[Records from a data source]

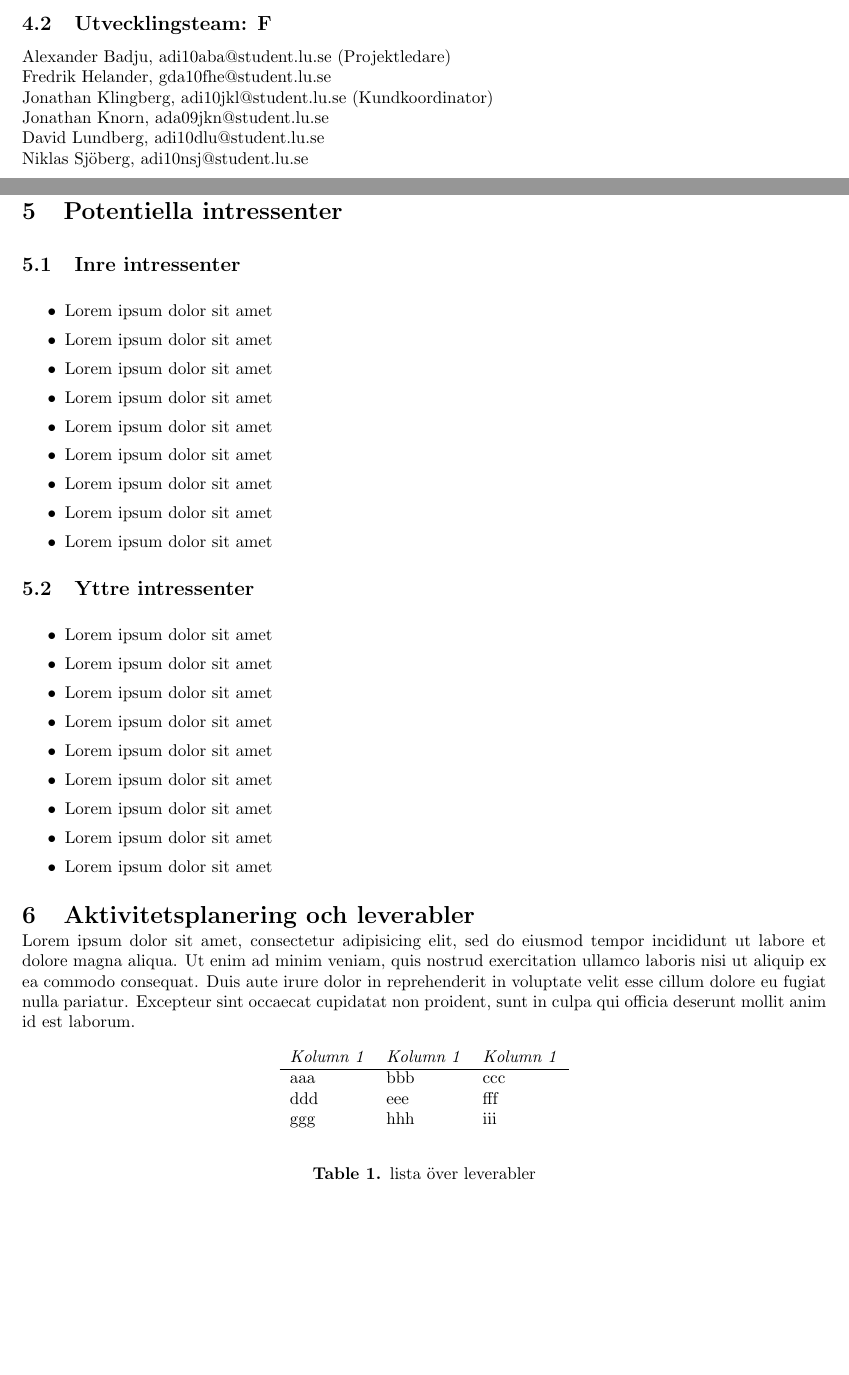
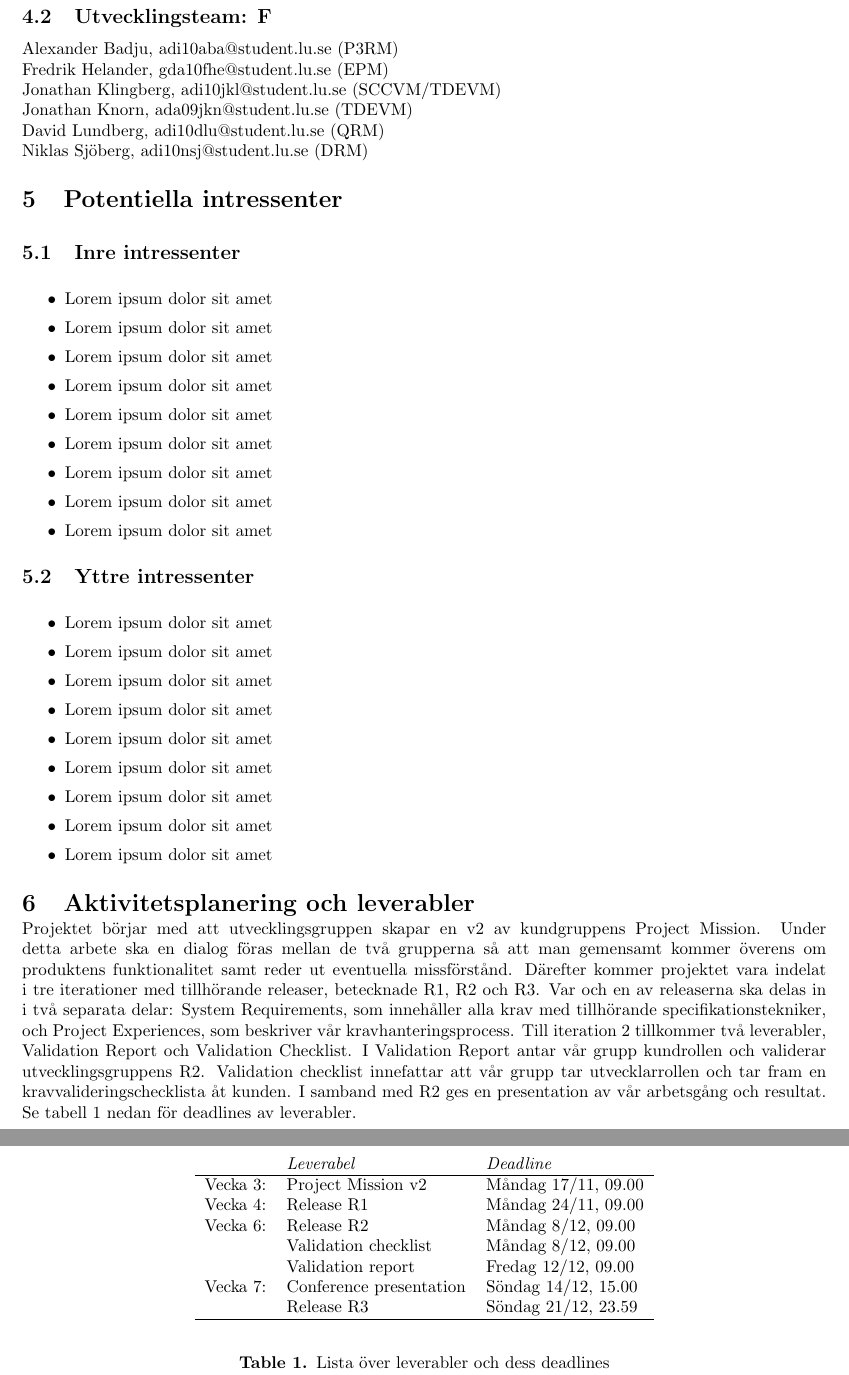
Before and after one commit to jonathanklingberg/ETS170, a LaTeX document (Crash report.tex): two parts of pages 2 and 3 of 4 before the commit and two parts of pages 3 and 4 of 4 after it, joined at a grey line, cut so that both start at the same text, the shorter picture padded with empty space. Compiled offline with pdfLaTeX.

Commit message:
Added tables and text for Aktivitetsplanering och leverabler.

```diff
--- a/Crash report.tex
+++ b/Crash report.tex
@@ -144,12 +149,12 @@ Krångel Krångelsson
 
 \subsection{Utvecklingsteam: F}
 \noindent
-Alexander Badju, adi10aba@student.lu.se (Projektledare)
-\\*Fredrik Helander, gda10fhe@student.lu.se
-\\*Jonathan Klingberg, adi10jkl@student.lu.se (Kundkoordinator)
-\\*Jonathan Knorn, ada09jkn@student.lu.se
-\\*David Lundberg, adi10dlu@student.lu.se
-\\*Niklas Sjöberg, adi10nsj@student.lu.se
+Alexander Badju, adi10aba@student.lu.se (P3RM)
+\\*Fredrik Helander, gda10fhe@student.lu.se (EPM)
+\\*Jonathan Klingberg, adi10jkl@student.lu.se (SCCVM/TDEVM)
+\\*Jonathan Knorn, ada09jkn@student.lu.se (TDEVM)
+\\*David Lundberg, adi10dlu@student.lu.se (QRM)
+\\*Niklas Sjöberg, adi10nsj@student.lu.se (DRM)
 
 \section{Potentiella intressenter}
 \sloppy
@@ -187,18 +192,24 @@ Alexander Badju, adi10aba@student.lu.se (Projektledare)
 \section{Aktivitetsplanering och leverabler}
 \sloppy
 \noindent
-Lorem ipsum dolor sit amet, consectetur adipisicing elit, sed do eiusmod tempor incididunt ut labore et dolore magna aliqua. Ut enim ad minim veniam, quis nostrud exercitation ullamco laboris nisi ut aliquip ex ea commodo consequat. Duis aute irure dolor in reprehenderit in voluptate velit esse cillum dolore eu fugiat nulla pariatur. Excepteur sint occaecat cupidatat non proident, sunt in culpa qui officia deserunt mollit anim id est laborum.
+Projektet börjar med att utvecklingsgruppen skapar en v2 av kundgruppens Project Mission. Under detta arbete ska en dialog föras mellan de två grupperna så att man gemensamt kommer överens om produktens funktionalitet samt reder ut eventuella missförstånd.
+Därefter kommer projektet vara indelat i tre iterationer med tillhörande releaser, betecknade R1, R2 och R3. Var och en av releaserna ska delas in i två separata delar: System Requirements, som innehåller alla krav med tillhörande specifikationstekniker, och Project Experiences, som beskriver vår kravhanteringsprocess. Till iteration 2 tillkommer två leverabler, Validation Report och Validation Checklist. I Validation Report antar vår grupp kundrollen och validerar utvecklingsgruppens R2. Validation checklist innefattar att vår grupp tar utvecklarrollen och tar fram en kravvalideringschecklista åt kunden. I samband med R2 ges en presentation av vår arbetsgång och resultat. Se tabell 1 nedan för deadlines av leverabler.
 
 \begin{table}[htbp] % NICK: htbp är det nått som ska ändras? (kåppy pejstat)
   \begin{center}
     \begin{tabular}{lll}
-      \emph{Kolumn 1} & \emph{Kolumn 1} & \emph{Kolumn 1} \\ \hline
-      aaa             & bbb             & ccc \\
-      ddd             & eee             & fff \\
-      ggg             & hhh             & iii \\
+       & \emph{Leverabel} & \emph{Deadline} \\ \hline
+      Vecka 3:      & Project Mission v2        & Måndag 17/11, 09.00 \\
+      Vecka 4:      & Release R1                & Måndag 24/11, 09.00 \\
+      Vecka 6:      & Release R2                & Måndag 8/12,  09.00 \\
+                    & Validation checklist      & Måndag 8/12, 09.00 \\
+                    & Validation report         & Fredag 12/12, 09.00 \\
+      Vecka 7:      & Conference presentation   & Söndag 14/12, 15.00 \\
+                    & Release R3                & Söndag 21/12, 23.59 \\
+     \hline
     \end{tabular}
   \end{center}
-  \caption{lista över leverabler}
+  \caption{Lista över leverabler och dess deadlines}
 \end{table}
 
 
```
Also changed, not shown: Crash report.tex (44 more changed lines).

• **Task details**
Before copying, set the pictures aside; then reproduce each entry above exactly.

• **Output of the exercise**
Before and after one commit to jonathanklingberg/ETS170, a LaTeX document (Crash report.tex): two parts of pages 2 and 3 of 4 before the commit and two parts of pages 3 and 4 of 4 after it, joined at a grey line, cut so that both start at the same text, the shorter picture padded with empty space. Compiled offline with pdfLaTeX.

Commit message:
Added tables and text for Aktivitetsplanering och leverabler.

```diff
--- a/Crash report.tex
+++ b/Crash report.tex
@@ -144,12 +149,12 @@ Krångel Krångelsson
 
 \subsection{Utvecklingsteam: F}
 \noindent
-Alexander Badju, adi10aba@student.lu.se (Projektledare)
-\\*Fredrik Helander, gda10fhe@student.lu.se
-\\*Jonathan Klingberg, adi10jkl@student.lu.se (Kundkoordinator)
-\\*Jonathan Knorn, ada09jkn@student.lu.se
-\\*David Lundberg, adi10dlu@student.lu.se
-\\*Niklas Sjöberg, adi10nsj@student.lu.se
+Alexander Badju, adi10aba@student.lu.se (P3RM)
+\\*Fredrik Helander, gda10fhe@student.lu.se (EPM)
+\\*Jonathan Klingberg, adi10jkl@student.lu.se (SCCVM/TDEVM)
+\\*Jonathan Knorn, ada09jkn@student.lu.se (TDEVM)
+\\*David Lundberg, adi10dlu@student.lu.se (QRM)
+\\*Niklas Sjöberg, adi10nsj@student.lu.se (DRM)
 
 \section{Potentiella intressenter}
 \sloppy
@@ -187,18 +192,24 @@ Alexander Badju, adi10aba@student.lu.se (Projektledare)
 \section{Aktivitetsplanering och leverabler}
 \sloppy
 \noindent
-Lorem ipsum dolor sit amet, consectetur adipisicing elit, sed do eiusmod tempor incididunt ut labore et dolore magna aliqua. Ut enim ad minim veniam, quis nostrud exercitation ullamco laboris nisi ut aliquip ex ea commodo consequat. Duis aute irure dolor in reprehenderit in voluptate velit esse cillum dolore eu fugiat nulla pariatur. Excepteur sint occaecat cupidatat non proident, sunt in culpa qui officia deserunt mollit anim id est laborum.
+Projektet börjar med att utvecklingsgruppen skapar en v2 av kundgruppens Project Mission. Under detta arbete ska en dialog föras mellan de två grupperna så att man gemensamt kommer överens om produktens funktionalitet samt reder ut eventuella missförstånd.
+Därefter kommer projektet vara indelat i tre iterationer med tillhörande releaser, betecknade R1, R2 och R3. Var och en av releaserna ska delas in i två separata delar: System Requirements, som innehåller alla krav med tillhörande specifikationstekniker, och Project Experiences, som beskriver vår kravhanteringsprocess. Till iteration 2 tillkommer två leverabler, Validation Report och Validation Checklist. I Validation Report antar vår grupp kundrollen och validerar utvecklingsgruppens R2. Validation checklist innefattar att vår grupp tar utvecklarrollen och tar fram en kravvalideringschecklista åt kunden. I samband med R2 ges en presentation av vår arbetsgång och resultat. Se tabell 1 nedan för deadlines av leverabler.
 
 \begin{table}[htbp] % NICK: htbp är det nått som ska ändras? (kåppy pejstat)
   \begin{center}
     \begin{tabular}{lll}
-      \emph{Kolumn 1} & \emph{Kolumn 1} & \emph{Kolumn 1} \\ \hline
-      aaa             & bbb             & ccc \\
-      ddd             & eee             & fff \\
-      ggg             & hhh             & iii \\
+       & \emph{Leverabel} & \emph{Deadline} \\ \hline
+      Vecka 3:      & Project Mission v2        & Måndag 17/11, 09.00 \\
+      Vecka 4:      & Release R1                & Måndag 24/11, 09.00 \\
+      Vecka 6:      & Release R2                & Måndag 8/12,  09.00 \\
+                    & Validation checklist      & Måndag 8/12, 09.00 \\
+                    & Validation report         & Fredag 12/12, 09.00 \\
+      Vecka 7:      & Conference presentation   & Söndag 14/12, 15.00 \\
+                    & Release R3                & Söndag 21/12, 23.59 \\
+     \hline
     \end{tabular}
   \end{center}
-  \caption{lista över leverabler}
+  \caption{Lista över leverabler och dess deadlines}
 \end{table}
 
 
```
Also changed, not shown: Crash report.tex (44 more changed lines).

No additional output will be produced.